I also value the push-button ease of engaging the automatic feed on the spool system.
My husband will still be using bigger gas-powered models in his lawn care business, but he also loves having this lighter, more environmentally-friendly weed eater to use for the smaller jobs at our house.
And he surprised me by being the one to note how lovely it is to trim the edges of the lawn without the usual uproar from a gas-powered motor. “We can even have a conversation while we work,” he added.
The hum of the electric motor sounds much like one of our space heaters, and even the whinging of the string as it whirls about slicing vegetation is acceptable.
And when I mentioned this model on a Zoom call with my six adult siblings, we all agreed that the interchangeable Power Share batteries were just the kind of practical touch a frugal family like ours can really appreciate.

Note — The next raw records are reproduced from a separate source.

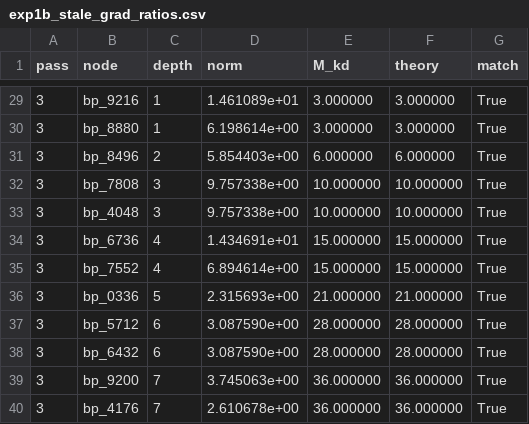
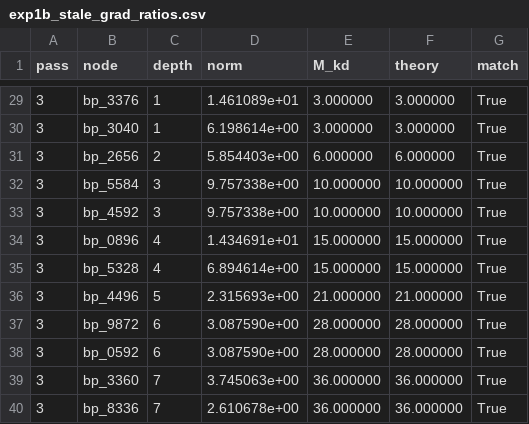
Before and after one commit to Abhrajit-Gogoi/gbnet-lib, a CSV file: RESULTS/exp1/exp1b_stale_grad_ratios.csv, drawn as a sheet; only a part is shown, gaps mark what is left out; the diff covers the shown part only.

```diff
--- a/RESULTS/exp1/exp1b_stale_grad_ratios.csv
+++ b/RESULTS/exp1/exp1b_stale_grad_ratios.csv
@@ -29,12 +29,12 @@ pass,node,depth,norm,M_kd,theory,match
-3,bp_9216,1,1.461089e+01,3.000000,3.000000,True
-3,bp_8880,1,6.198614e+00,3.000000,3.000000,True
-3,bp_8496,2,5.854403e+00,6.000000,6.000000,True
-3,bp_7808,3,9.757338e+00,10.000000,10.000000,True
-3,bp_4048,3,9.757338e+00,10.000000,10.000000,True
-3,bp_6736,4,1.434691e+01,15.000000,15.000000,True
-3,bp_7552,4,6.894614e+00,15.000000,15.000000,True
-3,bp_0336,5,2.315693e+00,21.000000,21.000000,True
-3,bp_5712,6,3.087590e+00,28.000000,28.000000,True
-3,bp_6432,6,3.087590e+00,28.000000,28.000000,True
-3,bp_9200,7,3.745063e+00,36.000000,36.000000,True
-3,bp_4176,7,2.610678e+00,36.000000,36.000000,True
+3,bp_3376,1,1.461089e+01,3.000000,3.000000,True
+3,bp_3040,1,6.198614e+00,3.000000,3.000000,True
+3,bp_2656,2,5.854403e+00,6.000000,6.000000,True
+3,bp_5584,3,9.757338e+00,10.000000,10.000000,True
+3,bp_4592,3,9.757338e+00,10.000000,10.000000,True
+3,bp_0896,4,1.434691e+01,15.000000,15.000000,True
+3,bp_5328,4,6.894614e+00,15.000000,15.000000,True
+3,bp_4496,5,2.315693e+00,21.000000,21.000000,True
+3,bp_9872,6,3.087590e+00,28.000000,28.000000,True
+3,bp_0592,6,3.087590e+00,28.000000,28.000000,True
+3,bp_3360,7,3.745063e+00,36.000000,36.000000,True
+3,bp_8336,7,2.610678e+00,36.000000,36.000000,True
```
Also changed, not shown: 27 edited cells elsewhere in this file, RESULTS/exp2/exp2_depth_grad_norms.csv, 26 other files.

If you’d like to get tidy results on the edges of your lawn, walkways, or gardens, without the heavy lifting or gas fumes, I would definitely recommend the Worx WG184 for an average adult who does their own yard work.
Choose from tool-only or with two 20-volt batteries and charger included.
If you’re considering investing in other lawn and garden hand tools and equipment, or you just want to check out the possibilities, Gardener’s Path can provide expert advice to guide your decision.
We’ve got consumer info and reviews of hand tools and equipment that run the range from extra-simple to contractor-quality – and cover options that are battery- or gas-operated, or that run off of electrical cords or good old human muscle power.
To learn more about our favorites, check out these gardening gear roundups and reviews next: